## [WORK ORDER]
Each line of the material below is to be checked for "feel"; the number of matching lines is the only output expected.

:: MATERIAL PROVIDED ::

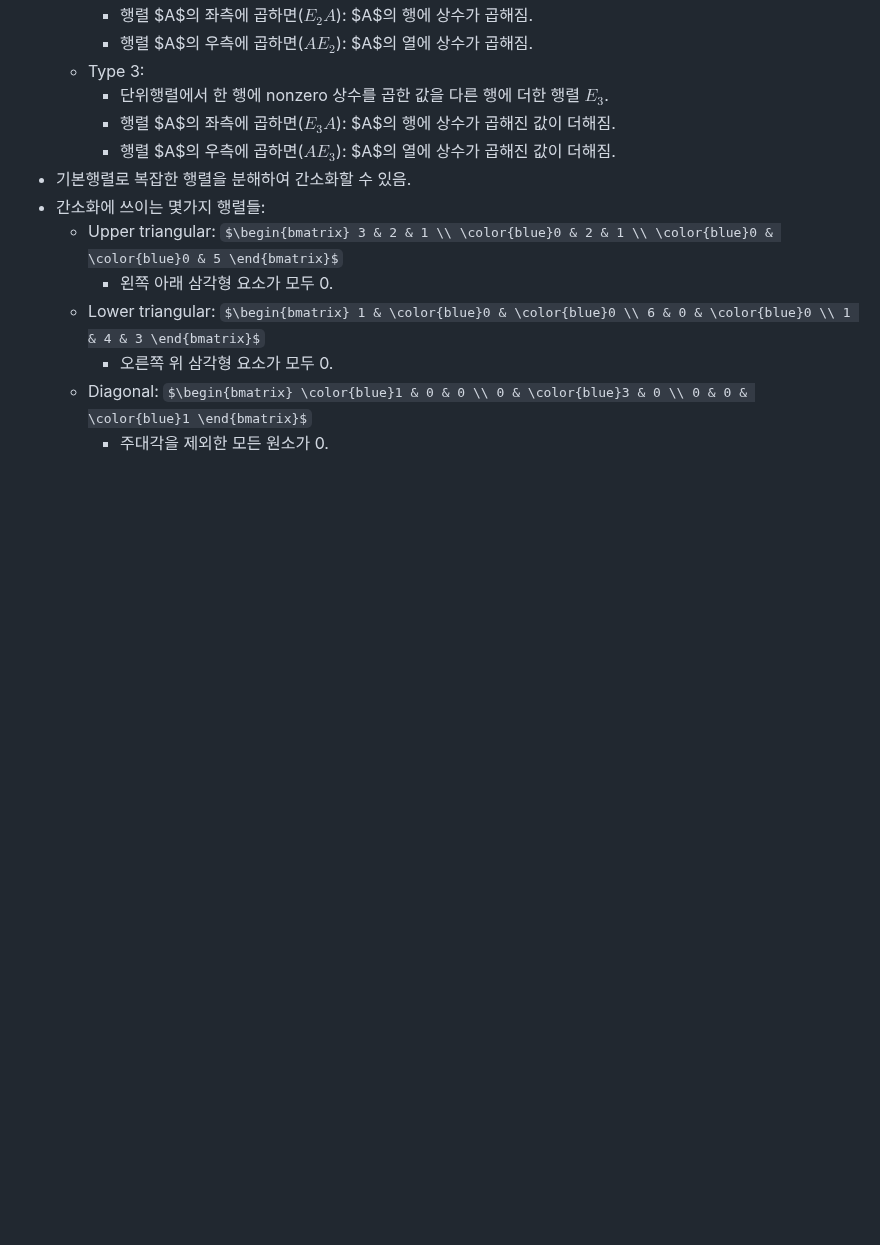
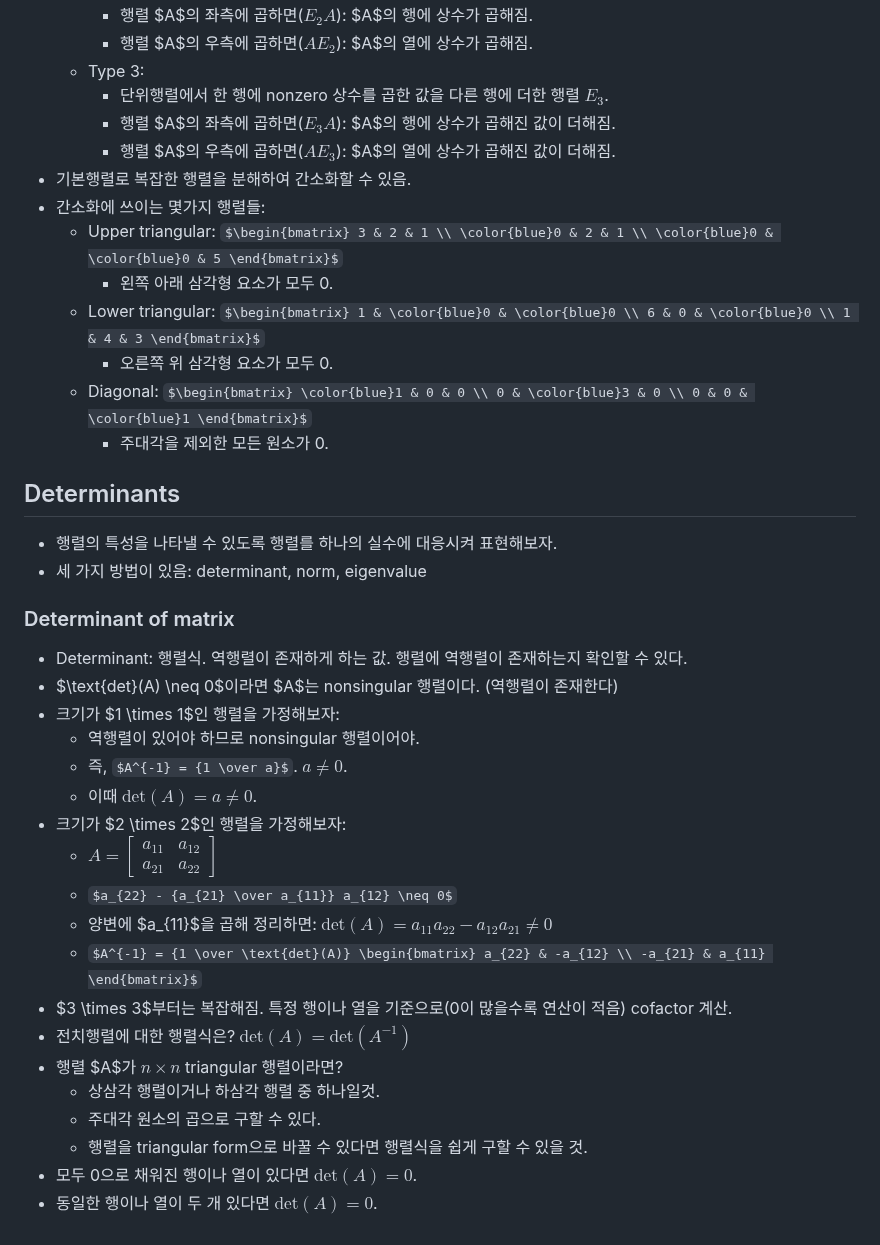
Before and after one commit to parksb/campus-life, a Markdown page: math211-linear-algebra/memo.md, the part around the change. Drawn GitHub-style; some formulas as TeX source; blank space fills up the shorter version.

Commit message:
선대: 4주 1차

```diff
--- a/math211-linear-algebra/memo.md
+++ b/math211-linear-algebra/memo.md
@@ -205,3 +205,30 @@
     - 오른쪽 위 삼각형 요소가 모두 0.
   - Diagonal: $\begin{bmatrix} \color{blue}1 & 0 & 0 \\ 0 & \color{blue}3 & 0 \\ 0 & 0 & \color{blue}1 \end{bmatrix}$
      - 주대각을 제외한 모든 원소가 0.
+
+## Determinants
+
+- 행렬의 특성을 나타낼 수 있도록 행렬를 하나의 실수에 대응시켜 표현해보자.
+- 세 가지 방법이 있음: determinant, norm, eigenvalue
+
+### Determinant of matrix
+
+- Determinant: 행렬식. 역행렬이 존재하게 하는 값. 행렬에 역행렬이 존재하는지 확인할 수 있다.
+- $\text{det}(A) \neq 0$이라면 $A$는 nonsingular 행렬이다. (역행렬이 존재한다)
+- 크기가 $1 \times 1$인 행렬을 가정해보자:
+  - 역행렬이 있어야 하므로 nonsingular 행렬이어야.
+  - 즉, $A^{-1} = {1 \over a}$. $a \neq 0$.
+  - 이때 $\text{det}(A) = a \neq 0$.
+- 크기가 $2 \times 2$인 행렬을 가정해보자:
+  - $A = \begin{bmatrix} a_{11} & a_{12} \\ a_{21} & a_{22} \end{bmatrix}$
+  - $a_{22} - {a_{21} \over a_{11}} a_{12} \neq 0$
+  - 양변에 $a_{11}$을 곱해 정리하면: $\text{det}(A) = a_{11}a_{22} - a_{12}a_{21} \neq 0$
+  - $A^{-1} = {1 \over \text{det}(A)} \begin{bmatrix} a_{22} & -a_{12} \\ -a_{21} & a_{11} \end{bmatrix}$
+- $3 \times 3$부터는 복잡해짐. 특정 행이나 열을 기준으로(0이 많을수록 연산이 적음) cofactor 계산.
+- 전치행렬에 대한 행렬식은? $\text{det}(A) = \text{det}(A^{-1})$
+- 행렬 $A$가 $n \times n$ triangular 행렬이라면?
+  - 상삼각 행렬이거나 하삼각 행렬 중 하나일것.
+  - 주대각 원소의 곱으로 구할 수 있다.
+  - 행렬을 triangular form으로 바꿀 수 있다면 행렬식을 쉽게 구할 수 있을 것.
+- 모두 0으로 채워진 행이나 열이 있다면 $\text{det}(A) = 0$.
+- 동일한 행이나 열이 두 개 있다면 $\text{det}(A) = 0$.
```
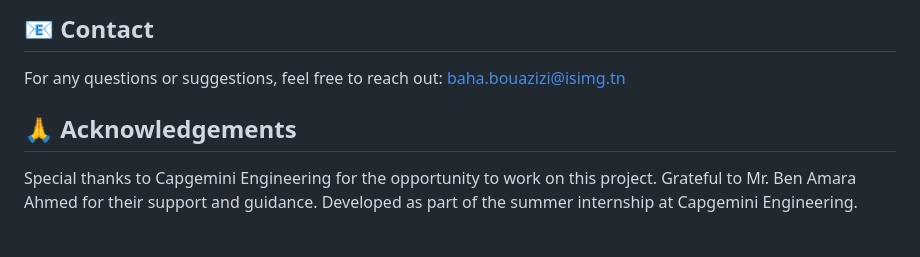
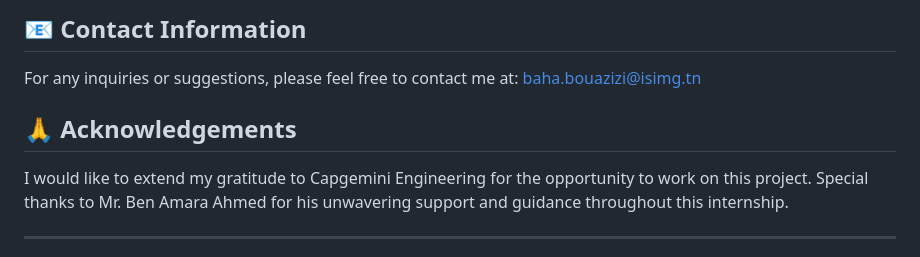
Before and after one commit to Baha-Bouazizi/Currency-Convertor-Pro, a Markdown page: README.md, the part around the change printed below. Drawn GitHub-style.

```diff
--- a/README.md
+++ b/README.md
@@ -81,10 +81,12 @@ Contributions are welcome! To contribute:
 
-## 📧 Contact
+## 📧 Contact Information
 
-For any questions or suggestions, feel free to reach out: baha.bouazizi@isimg.tn
+For any inquiries or suggestions, please feel free to contact me at: baha.bouazizi@isimg.tn
 
 ## 🙏 Acknowledgements
 
-Special thanks to Capgemini Engineering for the opportunity to work on this project.
-Grateful to Mr. Ben Amara Ahmed for their support and guidance.
+I would like to extend my gratitude to Capgemini Engineering for the opportunity to work on this project. Special thanks to Mr. Ben Amara Ahmed for his unwavering support and guidance throughout this internship.
+
+---
+
 Developed as part of the summer internship at Capgemini Engineering.
```
Also changed, not shown: other parts of README.md (+38 -38 lines).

:::

## [EXPECTED ANSWER]
2